WHAT THE TASK REQUIRES:
Write only the number of lines below in which "individual" occurs.

Dataset excerpts
*-*-*

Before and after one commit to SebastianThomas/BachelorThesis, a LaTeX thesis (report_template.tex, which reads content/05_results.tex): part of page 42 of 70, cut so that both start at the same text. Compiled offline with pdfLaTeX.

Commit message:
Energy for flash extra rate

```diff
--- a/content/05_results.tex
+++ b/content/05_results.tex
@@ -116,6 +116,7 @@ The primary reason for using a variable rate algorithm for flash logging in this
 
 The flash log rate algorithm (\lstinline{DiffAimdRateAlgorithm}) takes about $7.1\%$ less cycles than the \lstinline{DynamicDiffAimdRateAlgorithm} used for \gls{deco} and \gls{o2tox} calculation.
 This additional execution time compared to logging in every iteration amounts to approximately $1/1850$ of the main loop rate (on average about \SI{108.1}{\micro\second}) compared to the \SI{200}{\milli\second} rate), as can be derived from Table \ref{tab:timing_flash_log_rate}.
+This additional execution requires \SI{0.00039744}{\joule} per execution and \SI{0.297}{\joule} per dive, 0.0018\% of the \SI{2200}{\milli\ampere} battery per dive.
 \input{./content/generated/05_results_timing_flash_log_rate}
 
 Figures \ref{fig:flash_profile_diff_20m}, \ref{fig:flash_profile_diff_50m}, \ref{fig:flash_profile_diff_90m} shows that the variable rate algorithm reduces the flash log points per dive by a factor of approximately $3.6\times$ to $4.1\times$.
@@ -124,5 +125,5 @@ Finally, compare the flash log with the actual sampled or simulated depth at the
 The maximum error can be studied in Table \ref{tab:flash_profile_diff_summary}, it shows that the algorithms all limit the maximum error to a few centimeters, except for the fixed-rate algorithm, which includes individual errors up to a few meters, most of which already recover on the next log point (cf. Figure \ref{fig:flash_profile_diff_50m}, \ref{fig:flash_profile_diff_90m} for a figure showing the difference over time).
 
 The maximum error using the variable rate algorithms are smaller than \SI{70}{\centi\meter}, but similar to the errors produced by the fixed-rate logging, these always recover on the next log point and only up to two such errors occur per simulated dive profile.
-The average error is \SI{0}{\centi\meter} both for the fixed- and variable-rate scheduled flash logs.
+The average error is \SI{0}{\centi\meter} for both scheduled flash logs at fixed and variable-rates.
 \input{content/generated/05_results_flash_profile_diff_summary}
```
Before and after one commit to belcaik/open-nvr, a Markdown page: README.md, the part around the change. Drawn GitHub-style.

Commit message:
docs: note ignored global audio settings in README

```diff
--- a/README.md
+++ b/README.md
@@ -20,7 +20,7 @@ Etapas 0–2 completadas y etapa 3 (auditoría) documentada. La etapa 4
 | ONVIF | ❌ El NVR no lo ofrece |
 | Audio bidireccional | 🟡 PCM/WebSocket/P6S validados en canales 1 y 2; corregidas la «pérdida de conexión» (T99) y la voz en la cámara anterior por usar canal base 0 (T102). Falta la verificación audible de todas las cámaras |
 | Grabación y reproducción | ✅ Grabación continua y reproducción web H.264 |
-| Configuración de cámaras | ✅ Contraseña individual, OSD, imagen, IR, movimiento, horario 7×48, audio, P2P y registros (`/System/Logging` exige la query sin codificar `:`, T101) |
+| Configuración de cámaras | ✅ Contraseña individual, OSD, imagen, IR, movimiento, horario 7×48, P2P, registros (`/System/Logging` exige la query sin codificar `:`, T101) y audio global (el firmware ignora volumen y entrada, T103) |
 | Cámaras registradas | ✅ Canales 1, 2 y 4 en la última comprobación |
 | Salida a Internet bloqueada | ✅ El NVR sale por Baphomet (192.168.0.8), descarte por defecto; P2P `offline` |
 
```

*-*-*

RESPONSE BOX:
3